Records contained in a dataset
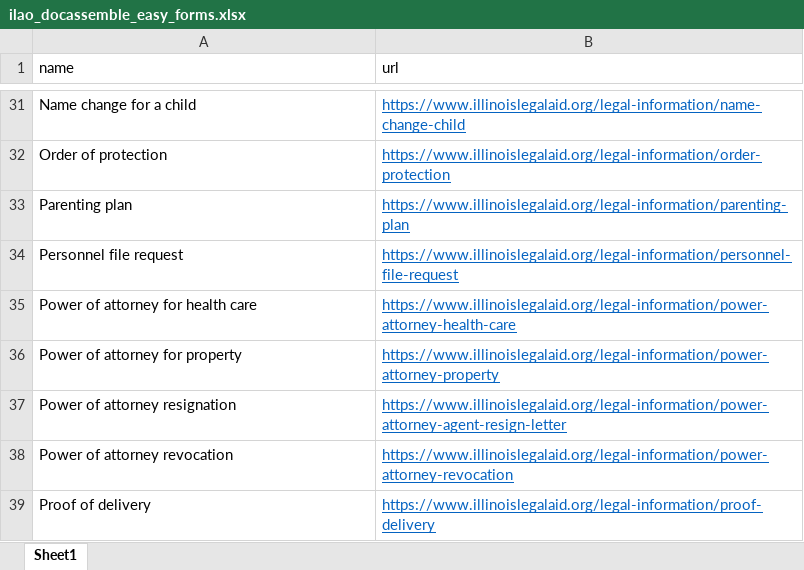
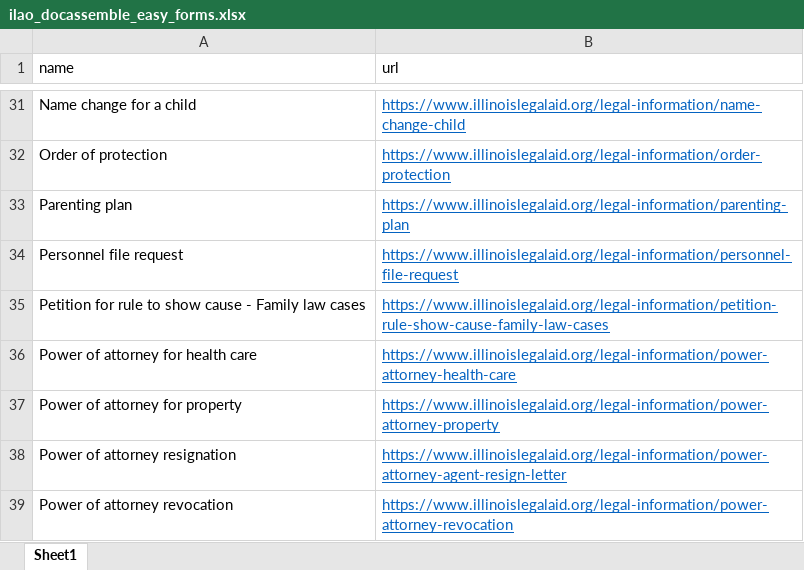
Before and after one commit to IllinoisLegalAidOnline/docassemble-ILAO, an Excel workbook: docassemble/ILAO/data/sources/ilao_docassemble_easy_forms.xlsx, sheet Sheet1, drawn as a sheet; only a part is shown, gaps mark what is left out; the shorter side is filled out with more unchanged rows; values as stored, in another font and other column widths than the file's, no borders; the diff names each change by its address in the sheet, - before the commit and + after, or states it on an @@ line.

Commit message:
Added Petition for rule to show cause to forms spreadsheet

```diff
--- a/docassemble/ILAO/data/sources/ilao_docassemble_easy_forms.xlsx (sheet Sheet1)
+++ b/docassemble/ILAO/data/sources/ilao_docassemble_easy_forms.xlsx (sheet Sheet1)
+row 35: Petition for rule to show cause - Family law cases | https://www.illinoislegalaid.org/legal-information/petition-rule-show-cause-family-law-cases
```
Also changed, not shown: 3 other files.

- _Problem description_
Each record is to be copied word for word, with no images carried over.

- _Task solution_
Before and after one commit to IllinoisLegalAidOnline/docassemble-ILAO, an Excel workbook: docassemble/ILAO/data/sources/ilao_docassemble_easy_forms.xlsx, sheet Sheet1, drawn as a sheet; only a part is shown, gaps mark what is left out; the shorter side is filled out with more unchanged rows; values as stored, in another font and other column widths than the file's, no borders; the diff names each change by its address in the sheet, - before the commit and + after, or states it on an @@ line.

Commit message:
Added Petition for rule to show cause to forms spreadsheet

```diff
--- a/docassemble/ILAO/data/sources/ilao_docassemble_easy_forms.xlsx (sheet Sheet1)
+++ b/docassemble/ILAO/data/sources/ilao_docassemble_easy_forms.xlsx (sheet Sheet1)
+row 35: Petition for rule to show cause - Family law cases | https://www.illinoislegalaid.org/legal-information/petition-rule-show-cause-family-law-cases
```
Also changed, not shown: 3 other files.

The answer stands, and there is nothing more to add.